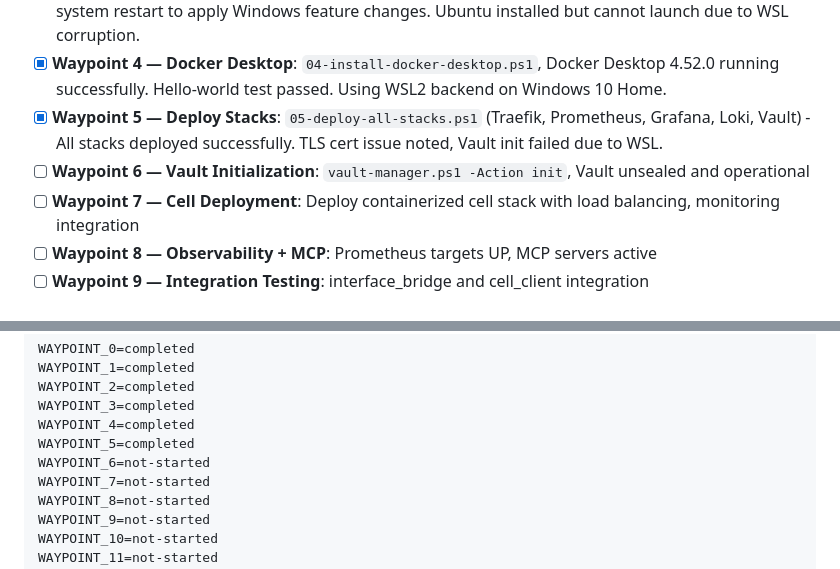
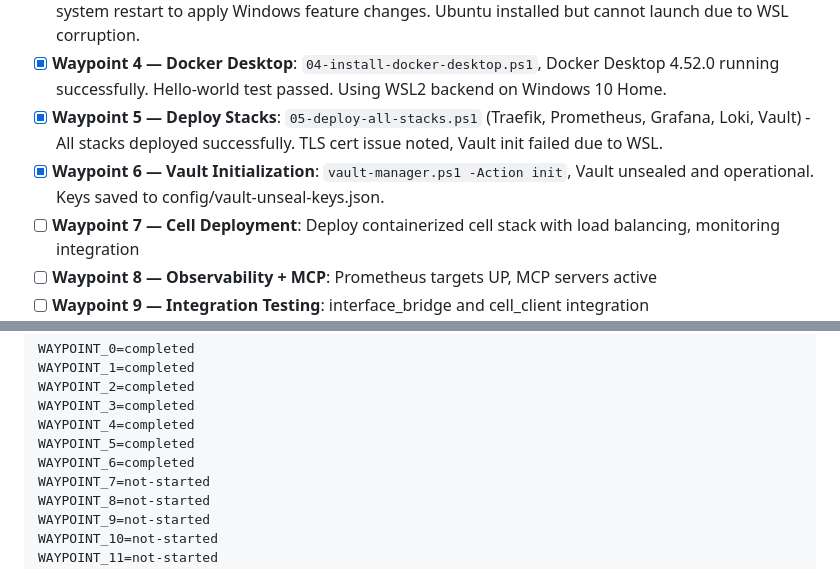
Before and after one commit to Tecnocrat/aios-win, a Markdown page: dev_path_win.md, 2 parts joined by grey strips. Rendered like a GitHub page.

Commit message:
Mark Waypoint 6 (Vault Initialization) as completed - Vault manually initialized and unsealed. Keys saved locally (not committed).

```diff
--- a/dev_path_win.md
+++ b/dev_path_win.md
@@ -62,7 +62,7 @@
 - [x] **Waypoint 3 — WSL Ubuntu**: `03-install-wsl-ubuntu.ps1`, Ubuntu 22.04 installed via winget (Canonical.Ubuntu.2204). WSL registry corruption (REGDB_E_CLASSNOTREG) persists - requires system restart to apply Windows feature changes. Ubuntu installed but cannot launch due to WSL corruption.
 - [x] **Waypoint 4 — Docker Desktop**: `04-install-docker-desktop.ps1`, Docker Desktop 4.52.0 running successfully. Hello-world test passed. Using WSL2 backend on Windows 10 Home.
 - [x] **Waypoint 5 — Deploy Stacks**: `05-deploy-all-stacks.ps1` (Traefik, Prometheus, Grafana, Loki, Vault) - All stacks deployed successfully. TLS cert issue noted, Vault init failed due to WSL.
-- [ ] **Waypoint 6 — Vault Initialization**: `vault-manager.ps1 -Action init`, Vault unsealed and operational
+- [x] **Waypoint 6 — Vault Initialization**: `vault-manager.ps1 -Action init`, Vault unsealed and operational. Keys saved to config/vault-unseal-keys.json.
 - [ ] **Waypoint 7 — Cell Deployment**: Deploy containerized cell stack with load balancing, monitoring integration
 - [ ] **Waypoint 8 — Observability + MCP**: Prometheus targets UP, MCP servers active
 - [ ] **Waypoint 9 — Integration Testing**: interface_bridge and cell_client integration
@@ -79,7 +79,7 @@ WAYPOINT_2=completed
 WAYPOINT_3=completed
 WAYPOINT_4=completed
 WAYPOINT_5=completed
-WAYPOINT_6=not-started
+WAYPOINT_6=completed
 WAYPOINT_7=not-started
 WAYPOINT_8=not-started
 WAYPOINT_9=not-started
```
________________________________________
■ REQUIRED WORK: Output the records above exactly, omitting the pictures.

■ RESPONSE FOR THIS EXERCISE:
Before and after one commit to Tecnocrat/aios-win, a Markdown page: dev_path_win.md, 2 parts joined by grey strips. Rendered like a GitHub page.

Commit message:
Mark Waypoint 6 (Vault Initialization) as completed - Vault manually initialized and unsealed. Keys saved locally (not committed).

```diff
--- a/dev_path_win.md
+++ b/dev_path_win.md
@@ -62,7 +62,7 @@
 - [x] **Waypoint 3 — WSL Ubuntu**: `03-install-wsl-ubuntu.ps1`, Ubuntu 22.04 installed via winget (Canonical.Ubuntu.2204). WSL registry corruption (REGDB_E_CLASSNOTREG) persists - requires system restart to apply Windows feature changes. Ubuntu installed but cannot launch due to WSL corruption.
 - [x] **Waypoint 4 — Docker Desktop**: `04-install-docker-desktop.ps1`, Docker Desktop 4.52.0 running successfully. Hello-world test passed. Using WSL2 backend on Windows 10 Home.
 - [x] **Waypoint 5 — Deploy Stacks**: `05-deploy-all-stacks.ps1` (Traefik, Prometheus, Grafana, Loki, Vault) - All stacks deployed successfully. TLS cert issue noted, Vault init failed due to WSL.
-- [ ] **Waypoint 6 — Vault Initialization**: `vault-manager.ps1 -Action init`, Vault unsealed and operational
+- [x] **Waypoint 6 — Vault Initialization**: `vault-manager.ps1 -Action init`, Vault unsealed and operational. Keys saved to config/vault-unseal-keys.json.
 - [ ] **Waypoint 7 — Cell Deployment**: Deploy containerized cell stack with load balancing, monitoring integration
 - [ ] **Waypoint 8 — Observability + MCP**: Prometheus targets UP, MCP servers active
 - [ ] **Waypoint 9 — Integration Testing**: interface_bridge and cell_client integration
@@ -79,7 +79,7 @@ WAYPOINT_2=completed
 WAYPOINT_3=completed
 WAYPOINT_4=completed
 WAYPOINT_5=completed
-WAYPOINT_6=not-started
+WAYPOINT_6=completed
 WAYPOINT_7=not-started
 WAYPOINT_8=not-started
 WAYPOINT_9=not-started
```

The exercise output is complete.